New York Attorney General Eric Schneiderman is going after four major retailers - GNC, Walmart, Target and Walgreens - for selling store-brand supplements that are mislabeled and contaminated.

Schneiderman sent cease and desist letters to the companies, ordering them to stop selling the products, like Echinacea, Ginseng, St. John’s Wort, and other commonly purchased supplements.

He explained that in many cases, tests on the products showed they did not contain the advertised ingredient or contained ingredients not printed on the label. 

Schneiderman demanded the companies provide information on how the supplements are made.

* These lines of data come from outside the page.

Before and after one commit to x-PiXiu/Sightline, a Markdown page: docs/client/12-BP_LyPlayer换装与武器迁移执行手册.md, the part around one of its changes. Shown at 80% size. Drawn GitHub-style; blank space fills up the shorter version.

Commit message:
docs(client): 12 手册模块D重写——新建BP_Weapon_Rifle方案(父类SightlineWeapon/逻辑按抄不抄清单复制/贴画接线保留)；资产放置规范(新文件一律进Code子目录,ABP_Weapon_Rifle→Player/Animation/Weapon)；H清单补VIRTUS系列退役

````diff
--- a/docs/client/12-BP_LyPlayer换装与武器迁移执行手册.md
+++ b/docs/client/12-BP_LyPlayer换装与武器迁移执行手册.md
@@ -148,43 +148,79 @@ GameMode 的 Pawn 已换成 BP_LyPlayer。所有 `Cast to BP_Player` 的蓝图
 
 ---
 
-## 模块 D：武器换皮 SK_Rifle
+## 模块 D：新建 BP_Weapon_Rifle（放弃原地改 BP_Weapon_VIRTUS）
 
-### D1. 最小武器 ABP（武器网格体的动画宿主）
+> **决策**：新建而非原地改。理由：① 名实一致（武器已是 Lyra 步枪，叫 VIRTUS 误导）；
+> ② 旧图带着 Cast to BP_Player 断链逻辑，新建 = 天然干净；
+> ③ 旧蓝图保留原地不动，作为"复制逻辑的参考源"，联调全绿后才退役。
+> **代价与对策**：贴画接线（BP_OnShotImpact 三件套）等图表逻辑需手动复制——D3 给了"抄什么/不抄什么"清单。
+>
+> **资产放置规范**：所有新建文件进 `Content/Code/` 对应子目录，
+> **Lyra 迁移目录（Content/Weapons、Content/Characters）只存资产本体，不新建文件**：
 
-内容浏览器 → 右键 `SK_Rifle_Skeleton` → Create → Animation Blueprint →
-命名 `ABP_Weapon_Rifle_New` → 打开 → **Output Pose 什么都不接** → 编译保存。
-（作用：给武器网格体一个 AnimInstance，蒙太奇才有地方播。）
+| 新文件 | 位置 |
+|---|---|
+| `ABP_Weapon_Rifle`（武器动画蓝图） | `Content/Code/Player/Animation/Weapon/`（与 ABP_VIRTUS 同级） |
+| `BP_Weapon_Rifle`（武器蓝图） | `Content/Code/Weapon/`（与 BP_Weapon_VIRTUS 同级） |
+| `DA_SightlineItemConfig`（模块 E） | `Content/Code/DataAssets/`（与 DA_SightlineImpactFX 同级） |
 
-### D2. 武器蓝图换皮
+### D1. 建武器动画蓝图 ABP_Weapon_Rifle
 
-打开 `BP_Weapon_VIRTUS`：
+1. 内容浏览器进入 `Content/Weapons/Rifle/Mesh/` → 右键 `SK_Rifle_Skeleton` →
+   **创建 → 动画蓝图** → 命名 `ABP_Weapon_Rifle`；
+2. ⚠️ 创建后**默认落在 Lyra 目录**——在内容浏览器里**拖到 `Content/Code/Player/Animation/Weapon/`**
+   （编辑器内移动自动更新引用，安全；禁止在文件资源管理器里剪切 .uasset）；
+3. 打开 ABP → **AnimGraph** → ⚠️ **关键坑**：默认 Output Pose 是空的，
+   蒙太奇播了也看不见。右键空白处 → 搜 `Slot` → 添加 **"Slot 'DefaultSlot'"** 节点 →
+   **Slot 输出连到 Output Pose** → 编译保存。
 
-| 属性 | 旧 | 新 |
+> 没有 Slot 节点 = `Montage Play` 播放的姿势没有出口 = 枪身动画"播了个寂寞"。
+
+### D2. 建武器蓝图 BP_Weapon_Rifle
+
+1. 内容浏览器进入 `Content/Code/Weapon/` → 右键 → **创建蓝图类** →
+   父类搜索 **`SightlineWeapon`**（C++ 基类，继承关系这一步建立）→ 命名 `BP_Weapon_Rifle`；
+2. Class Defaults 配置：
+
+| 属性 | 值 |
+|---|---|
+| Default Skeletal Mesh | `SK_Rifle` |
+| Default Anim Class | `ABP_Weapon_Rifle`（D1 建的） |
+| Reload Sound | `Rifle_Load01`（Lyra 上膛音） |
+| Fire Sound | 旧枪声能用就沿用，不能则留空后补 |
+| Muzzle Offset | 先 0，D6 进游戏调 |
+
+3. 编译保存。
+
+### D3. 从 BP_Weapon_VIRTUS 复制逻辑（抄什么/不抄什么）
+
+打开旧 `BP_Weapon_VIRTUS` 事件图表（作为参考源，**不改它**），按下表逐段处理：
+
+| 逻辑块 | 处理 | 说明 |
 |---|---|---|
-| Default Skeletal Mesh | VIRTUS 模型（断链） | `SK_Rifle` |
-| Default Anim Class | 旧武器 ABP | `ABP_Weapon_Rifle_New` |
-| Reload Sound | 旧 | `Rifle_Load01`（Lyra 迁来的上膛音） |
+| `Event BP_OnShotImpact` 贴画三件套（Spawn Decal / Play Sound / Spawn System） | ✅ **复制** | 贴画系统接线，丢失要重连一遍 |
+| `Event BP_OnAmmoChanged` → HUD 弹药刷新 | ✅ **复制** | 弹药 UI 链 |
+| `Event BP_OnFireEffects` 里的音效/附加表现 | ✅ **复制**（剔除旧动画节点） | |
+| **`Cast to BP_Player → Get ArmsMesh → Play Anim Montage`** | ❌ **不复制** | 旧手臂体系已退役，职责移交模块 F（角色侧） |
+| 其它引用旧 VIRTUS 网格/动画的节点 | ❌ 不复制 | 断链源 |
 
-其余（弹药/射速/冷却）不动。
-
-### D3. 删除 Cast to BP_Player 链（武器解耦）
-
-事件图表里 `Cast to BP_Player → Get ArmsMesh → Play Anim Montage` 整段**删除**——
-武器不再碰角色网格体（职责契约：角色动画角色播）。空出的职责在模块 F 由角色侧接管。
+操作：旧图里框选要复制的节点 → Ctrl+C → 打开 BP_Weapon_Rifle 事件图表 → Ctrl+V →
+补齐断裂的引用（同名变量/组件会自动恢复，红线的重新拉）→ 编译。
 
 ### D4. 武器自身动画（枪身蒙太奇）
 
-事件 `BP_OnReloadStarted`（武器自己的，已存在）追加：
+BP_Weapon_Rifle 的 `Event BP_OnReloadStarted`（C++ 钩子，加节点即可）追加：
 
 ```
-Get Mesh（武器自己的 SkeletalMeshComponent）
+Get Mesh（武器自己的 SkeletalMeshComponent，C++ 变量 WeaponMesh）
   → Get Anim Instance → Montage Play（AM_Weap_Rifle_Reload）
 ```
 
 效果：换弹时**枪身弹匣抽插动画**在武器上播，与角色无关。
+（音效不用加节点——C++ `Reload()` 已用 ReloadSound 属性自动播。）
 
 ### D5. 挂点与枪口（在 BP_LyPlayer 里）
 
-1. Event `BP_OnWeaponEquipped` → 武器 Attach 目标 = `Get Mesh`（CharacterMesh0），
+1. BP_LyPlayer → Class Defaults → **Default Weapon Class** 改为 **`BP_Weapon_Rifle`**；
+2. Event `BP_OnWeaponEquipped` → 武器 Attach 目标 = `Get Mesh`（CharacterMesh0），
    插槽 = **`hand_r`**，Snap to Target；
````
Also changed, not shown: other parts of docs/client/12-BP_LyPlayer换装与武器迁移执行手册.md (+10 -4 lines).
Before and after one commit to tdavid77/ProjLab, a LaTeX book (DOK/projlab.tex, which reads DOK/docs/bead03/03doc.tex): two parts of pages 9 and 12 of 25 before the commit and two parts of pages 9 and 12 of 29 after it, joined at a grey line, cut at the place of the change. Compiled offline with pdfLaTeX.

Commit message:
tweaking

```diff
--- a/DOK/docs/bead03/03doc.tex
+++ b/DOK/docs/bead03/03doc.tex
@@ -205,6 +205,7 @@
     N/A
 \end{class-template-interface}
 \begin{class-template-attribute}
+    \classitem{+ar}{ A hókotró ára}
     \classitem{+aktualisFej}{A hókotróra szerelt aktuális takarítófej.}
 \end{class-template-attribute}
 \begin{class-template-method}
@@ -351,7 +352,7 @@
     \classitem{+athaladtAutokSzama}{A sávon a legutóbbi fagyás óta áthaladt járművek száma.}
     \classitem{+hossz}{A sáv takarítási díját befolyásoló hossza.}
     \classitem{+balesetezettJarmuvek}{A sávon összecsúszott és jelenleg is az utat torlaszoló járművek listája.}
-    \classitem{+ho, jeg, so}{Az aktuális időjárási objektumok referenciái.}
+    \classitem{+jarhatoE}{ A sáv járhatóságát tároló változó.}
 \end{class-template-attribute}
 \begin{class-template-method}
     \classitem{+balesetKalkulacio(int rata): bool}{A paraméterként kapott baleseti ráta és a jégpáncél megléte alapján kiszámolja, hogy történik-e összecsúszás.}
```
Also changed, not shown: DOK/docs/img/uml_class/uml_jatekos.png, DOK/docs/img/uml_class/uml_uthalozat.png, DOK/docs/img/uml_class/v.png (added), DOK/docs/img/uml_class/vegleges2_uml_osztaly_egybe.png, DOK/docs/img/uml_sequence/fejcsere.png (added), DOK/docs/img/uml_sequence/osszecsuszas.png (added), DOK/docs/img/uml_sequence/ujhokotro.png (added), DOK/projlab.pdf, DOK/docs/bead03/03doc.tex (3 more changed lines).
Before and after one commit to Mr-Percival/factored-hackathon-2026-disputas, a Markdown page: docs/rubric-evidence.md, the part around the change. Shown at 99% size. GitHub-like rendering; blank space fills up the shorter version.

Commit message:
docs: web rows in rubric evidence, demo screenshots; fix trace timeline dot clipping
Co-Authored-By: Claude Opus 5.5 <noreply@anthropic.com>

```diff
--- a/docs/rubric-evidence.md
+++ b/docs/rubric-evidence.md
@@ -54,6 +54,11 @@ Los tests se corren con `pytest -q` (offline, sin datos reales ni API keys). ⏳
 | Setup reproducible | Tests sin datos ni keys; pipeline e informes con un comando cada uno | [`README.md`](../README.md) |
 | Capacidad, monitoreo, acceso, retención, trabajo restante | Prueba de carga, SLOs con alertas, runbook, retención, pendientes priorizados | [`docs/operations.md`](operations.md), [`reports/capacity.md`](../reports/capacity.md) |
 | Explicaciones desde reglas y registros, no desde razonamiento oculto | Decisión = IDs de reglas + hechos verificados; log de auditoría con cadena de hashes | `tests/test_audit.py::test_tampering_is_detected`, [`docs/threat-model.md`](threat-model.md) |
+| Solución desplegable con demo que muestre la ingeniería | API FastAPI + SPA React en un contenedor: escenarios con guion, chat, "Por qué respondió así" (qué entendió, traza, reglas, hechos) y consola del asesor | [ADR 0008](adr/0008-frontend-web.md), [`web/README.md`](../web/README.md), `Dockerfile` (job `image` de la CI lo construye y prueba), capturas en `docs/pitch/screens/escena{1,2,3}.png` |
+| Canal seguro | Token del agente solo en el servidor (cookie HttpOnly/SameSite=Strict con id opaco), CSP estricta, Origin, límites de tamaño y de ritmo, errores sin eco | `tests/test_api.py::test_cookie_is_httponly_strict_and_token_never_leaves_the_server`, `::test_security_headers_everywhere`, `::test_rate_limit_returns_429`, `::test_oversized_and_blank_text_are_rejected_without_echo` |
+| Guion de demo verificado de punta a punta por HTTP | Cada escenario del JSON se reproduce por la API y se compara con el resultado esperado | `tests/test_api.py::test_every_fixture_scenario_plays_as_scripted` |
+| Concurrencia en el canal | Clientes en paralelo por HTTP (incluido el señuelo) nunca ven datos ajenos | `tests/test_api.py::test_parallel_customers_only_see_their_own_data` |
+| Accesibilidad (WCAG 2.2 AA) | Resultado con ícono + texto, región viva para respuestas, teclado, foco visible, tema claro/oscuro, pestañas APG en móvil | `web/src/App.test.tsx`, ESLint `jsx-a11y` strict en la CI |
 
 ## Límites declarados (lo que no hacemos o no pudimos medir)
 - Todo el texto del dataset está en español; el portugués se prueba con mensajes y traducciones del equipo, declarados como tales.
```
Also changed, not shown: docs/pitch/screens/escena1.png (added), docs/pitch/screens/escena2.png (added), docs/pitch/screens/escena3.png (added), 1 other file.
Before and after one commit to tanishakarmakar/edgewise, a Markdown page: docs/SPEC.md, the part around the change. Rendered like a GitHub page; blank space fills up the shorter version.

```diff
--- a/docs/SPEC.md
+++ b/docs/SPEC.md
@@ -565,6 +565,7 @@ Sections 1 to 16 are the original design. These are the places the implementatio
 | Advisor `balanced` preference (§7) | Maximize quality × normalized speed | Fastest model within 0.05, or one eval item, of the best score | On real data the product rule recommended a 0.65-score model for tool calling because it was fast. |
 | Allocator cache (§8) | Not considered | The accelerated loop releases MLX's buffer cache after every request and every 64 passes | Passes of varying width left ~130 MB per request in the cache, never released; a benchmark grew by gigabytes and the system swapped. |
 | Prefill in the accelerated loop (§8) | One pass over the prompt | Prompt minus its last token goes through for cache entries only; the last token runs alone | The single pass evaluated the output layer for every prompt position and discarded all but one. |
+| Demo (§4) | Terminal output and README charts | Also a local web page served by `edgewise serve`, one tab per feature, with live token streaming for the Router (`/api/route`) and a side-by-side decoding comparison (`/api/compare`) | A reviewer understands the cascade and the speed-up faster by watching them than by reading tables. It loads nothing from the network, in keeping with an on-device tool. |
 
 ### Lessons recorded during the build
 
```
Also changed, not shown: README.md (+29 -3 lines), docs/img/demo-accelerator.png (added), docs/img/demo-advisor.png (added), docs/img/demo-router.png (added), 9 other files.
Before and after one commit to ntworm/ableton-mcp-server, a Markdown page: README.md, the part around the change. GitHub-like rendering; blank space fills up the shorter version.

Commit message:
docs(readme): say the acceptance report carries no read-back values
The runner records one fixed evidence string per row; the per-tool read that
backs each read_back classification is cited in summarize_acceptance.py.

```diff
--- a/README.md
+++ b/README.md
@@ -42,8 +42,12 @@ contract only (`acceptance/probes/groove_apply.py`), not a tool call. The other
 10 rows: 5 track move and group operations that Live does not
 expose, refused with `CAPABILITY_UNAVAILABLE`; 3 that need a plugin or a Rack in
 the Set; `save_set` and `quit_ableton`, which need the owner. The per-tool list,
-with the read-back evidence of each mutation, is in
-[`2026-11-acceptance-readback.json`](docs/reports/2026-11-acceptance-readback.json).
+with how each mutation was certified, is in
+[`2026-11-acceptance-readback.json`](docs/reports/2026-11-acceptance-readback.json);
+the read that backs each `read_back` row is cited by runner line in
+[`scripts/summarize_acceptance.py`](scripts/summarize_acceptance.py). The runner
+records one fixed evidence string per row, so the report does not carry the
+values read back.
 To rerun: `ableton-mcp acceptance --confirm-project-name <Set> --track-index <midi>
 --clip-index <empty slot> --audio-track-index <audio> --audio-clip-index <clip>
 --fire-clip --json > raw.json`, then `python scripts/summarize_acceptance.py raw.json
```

He said the tests confirmed long-standing questions about the industry, which is not subject to the FDA approval process.

The Wall Street Journal reported:

Overall, DNA tests ordered by the attorney general’s office showed that 79% of these supplements at select New York stores either don’t contain the key ingredient, or are contaminated with other materials.

Wal-Mart fared the worst, with only 4% of its products containing the plant listed, according to Mr. Schneiderman.

“Based on this notice, we are immediately reaching out to the suppliers of these products to learn more information and will take appropriate action,” a representative from Wal-Mart said.

At Target, 41% of the supplements had the ingredient advertised, compared with 22% at GNC and 18% at Walgreens.

At GNC, only garlic consistently turned out to be as advertised.

Although GNC has complied by removing the products named in Mr. Schneider’s letters, a representative said it stands behind its supplements and his methodology of testing may not be appropriate.

At Target, many of the supplements were contaminated with French bean, asparagus, and peas or, at Walgreens, daisy and rice. The DNA tests are part of a continuing investigation from the attorney general’s office.

Representatives from Target and Walgreen weren’t immediately available for comment.

Jon Scott discussed the new legal action this afternoon with Fox News legal analyst Lis Wiehl and former prosecutor Doug Burns. 

Both emphasized that the industry is unregulated, but Wiehl said it's still fraud for a company to sell a supplement containing things that are not on the label. 

She said Schneiderman is going to investigate whether the corporations knew these products were mislabeled.

Scott asked whether Walmart, for example, is responsible for verifying that the supplier of the supplements is correctly labeling the products. 

Both said the company's liability would come down to whether it actually knew that the products were being mislabeled by the manufacturers.

Watch the segment above.